Marine Debris (Updated 10/29/2014)
Marine debris, specifically derelict fishing gear, is a systemic problem with chronic impacts in the Stellwagen Bank National Marine Sanctuary (Sanctuary) and the Gulf of Maine. The problem impacts NOAA and the public by degrading marine resources in the sanctuary including the possible entanglement of endangered and protected marine mammals. A better understanding of the extent of the threat of marine debris, especially derelict fishing gear, and the impacts it has on the natural and historical resources of the Sanctuary is needed for effective management.
Marine Mammal Mortality and Injury (Updated 11/6/2014)
Mortality and serious injury to endangered whales occurs where ever whales co-occur with ships and commercial fishing. This includes the majority of national marine sanctuaries and is priority issue within the Stellwagen Bank National Marine Sanctuary (SBNMS or Sanctuary).
Marine Zoning: Research Area (Updated 11/6/2014)
Without a designated reference area, managers and the public have no idea what the integrity is of a natural, biological community in the Stellwagen Bank National Marine Sanctuary (Sanctuary), as specified by the National Marine Sanctuaries Act, or what the restoration targets for the Sanctuary should be.
Seabird Foraging, Habitat Use & Vulnerability to
Anthropogenic Activities (Updated 11/6/2014)

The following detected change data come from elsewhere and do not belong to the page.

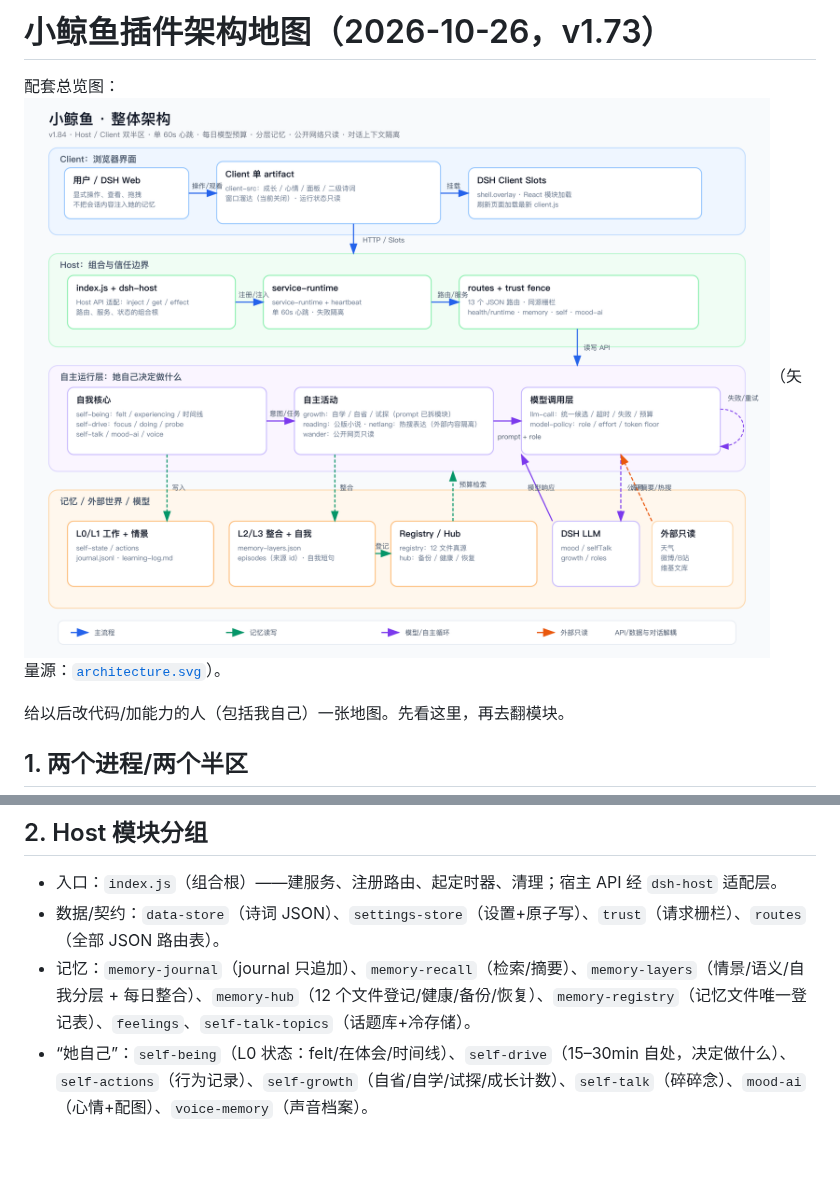
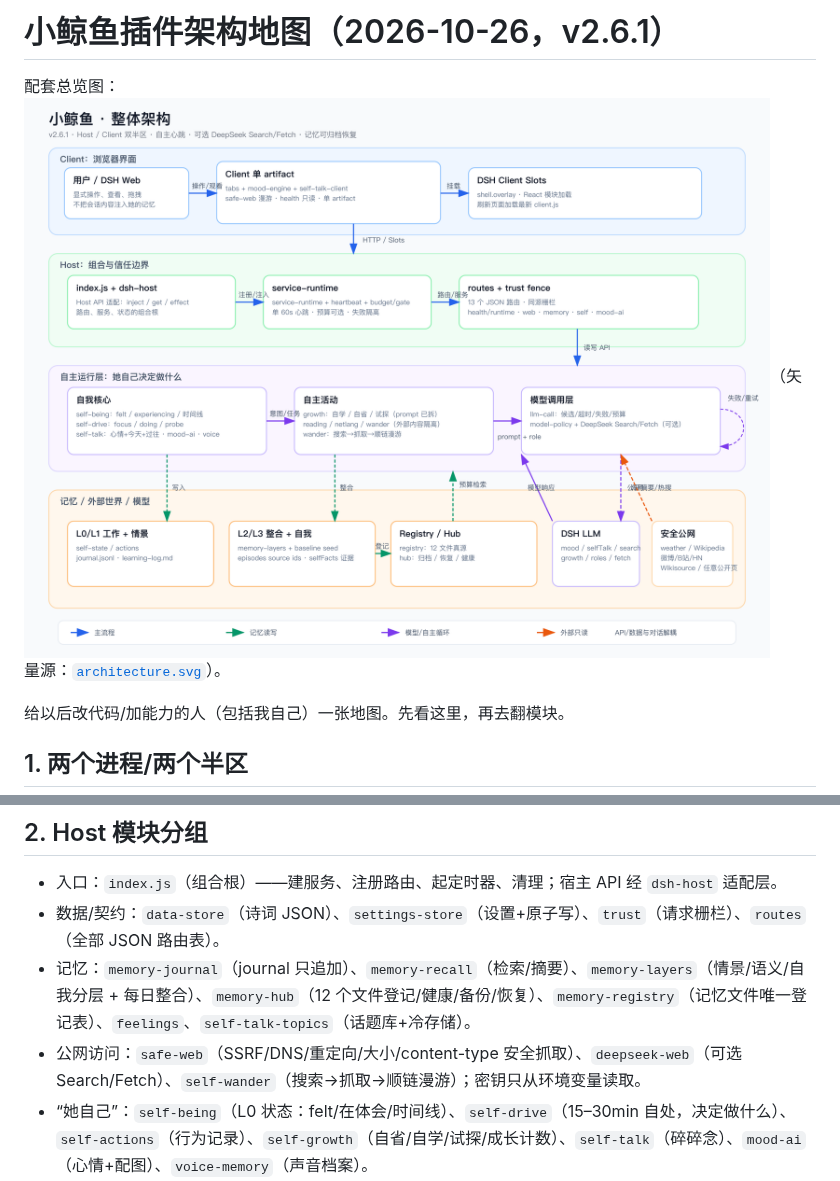
Before and after one commit to qingwu-aby/dsh-poetry-widget, a Markdown page: docs/architecture.md, 2 parts joined by grey strips. GitHub-like rendering; pictures changed too: docs/architecture.png; blank space fills up the shorter version.

Commit message:
docs: 重新生成 v2.6.1 小鲸鱼整体架构图

```diff
--- a/docs/architecture.md
+++ b/docs/architecture.md
@@ -1,4 +1,4 @@
-# 小鲸鱼插件架构地图（2026-10-26，v1.73）
+# 小鲸鱼插件架构地图（2026-10-26，v2.6.1）
 
 配套总览图：![小鲸鱼整体架构](architecture.png)（矢量源：[`architecture.svg`](architecture.svg)）。
 
@@ -18,6 +18,7 @@ Host 与 Client 只通过 HTTP 路由 + 静态资源通信；Client 不直接读
 - 入口：`index.js`（组合根）——建服务、注册路由、起定时器、清理；宿主 API 经 `dsh-host` 适配层。
 - 数据/契约：`data-store`（诗词 JSON）、`settings-store`（设置+原子写）、`trust`（请求栅栏）、`routes`（全部 JSON 路由表）。
 - 记忆：`memory-journal`（journal 只追加）、`memory-recall`（检索/摘要）、`memory-layers`（情景/语义/自我分层 + 每日整合）、`memory-hub`（12 个文件登记/健康/备份/恢复）、`memory-registry`（记忆文件唯一登记表）、`feelings`、`self-talk-topics`（话题库+冷存储）。
+- 公网访问：`safe-web`（SSRF/DNS/重定向/大小/content-type 安全抓取）、`deepseek-web`（可选 Search/Fetch）、`self-wander`（搜索→抓取→顺链漫游）；密钥只从环境变量读取。
 - “她自己”：`self-being`（L0 状态：felt/在体会/时间线）、`self-drive`（15–30min 自处，决定做什么）、`self-actions`（行为记录）、`self-growth`（自省/自学/试探/成长计数）、`self-talk`（碎碎念）、`mood-ai`（心情+配图）、`voice-memory`（声音档案）。
 - 外部输入：`self-wander`（维基随机摘要）、`self-reading`（公版现代/翻译作品）、`self-netlang`（微博/B站公开热搜）。
 - 模型：`model-policy`（角色/候选/effort/预算）、`llm-call`（唯一模型调用循环）、`model-errors`（失败诊断）。
```
Also changed, not shown: 1 other file.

Seabirds are top predators in the Stellwagen Bank National Marine Sanctuary (Sanctuary), yet little is known about their movements, foraging strategies and needs, or risks from anthropogenic activities. For example, little is known about seabird food habits and how animals might be impacted by changes in forage species as a result of climate change or commercial removal.

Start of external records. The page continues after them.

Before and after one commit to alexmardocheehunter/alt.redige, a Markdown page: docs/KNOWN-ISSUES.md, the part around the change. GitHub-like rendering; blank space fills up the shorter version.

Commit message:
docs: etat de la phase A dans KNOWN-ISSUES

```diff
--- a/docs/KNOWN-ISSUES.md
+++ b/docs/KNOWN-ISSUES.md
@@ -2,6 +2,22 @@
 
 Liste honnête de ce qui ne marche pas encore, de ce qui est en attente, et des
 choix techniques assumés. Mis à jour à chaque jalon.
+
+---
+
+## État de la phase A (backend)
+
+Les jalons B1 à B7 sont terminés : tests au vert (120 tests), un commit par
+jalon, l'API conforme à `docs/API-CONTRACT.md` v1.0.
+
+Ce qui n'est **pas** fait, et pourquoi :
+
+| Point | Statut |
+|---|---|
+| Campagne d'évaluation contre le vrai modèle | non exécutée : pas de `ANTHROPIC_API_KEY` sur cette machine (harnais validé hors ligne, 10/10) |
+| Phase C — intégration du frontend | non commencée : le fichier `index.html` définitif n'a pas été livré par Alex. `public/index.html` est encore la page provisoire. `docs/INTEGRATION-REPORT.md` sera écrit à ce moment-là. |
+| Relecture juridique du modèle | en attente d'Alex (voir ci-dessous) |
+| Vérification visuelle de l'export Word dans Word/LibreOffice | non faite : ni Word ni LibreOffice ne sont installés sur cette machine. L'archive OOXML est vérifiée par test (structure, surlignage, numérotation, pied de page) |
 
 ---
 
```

Socioeconomics and the Human Dimension (Updated 11/6/2014)
Human activities clearly influence the quantity and quality of Stellwagen Bank National Marine Sanctuary (Sanctuary) resources, including water quality, habitat, living resources, and maritime archaeological resources. The National Marine Sanctuaries Act has as a purpose and policy to facilitate uses that are compatible with the primary objective of resource protection, but is silent on how compatibility should be determined. Determining compatibility is a data-intensive activity; consequently more data on the spatial distribution and intensity of human activities and how those activities change through time are necessary to assess the level of these impacts and whether they are compatible with resource protection.
Vessel Traffic (Updated 11/6/2014)
The quantity, types and movements of vessels in and around the Stellwagen Bank National Marine Sanctuary (SBNMS or Sanctuary) is unknown. These activities impact the Sanctuary in multiple ways including ship strikes to marine mammals, ocean noise, introduction of exotics, and pollutants.
Water Quality (Updated 11/6/2014)
Water quality is a key aspect of a
national marine sanctuary. The
Stellwagen Bank National Marine
Sanctuary (SBNMS or Sanctuary) is an
"urban" sanctuary in that it is adjacent to
large population centers and used
extensively for a variety of human
activities, many of which have the
potential to release pollutants into the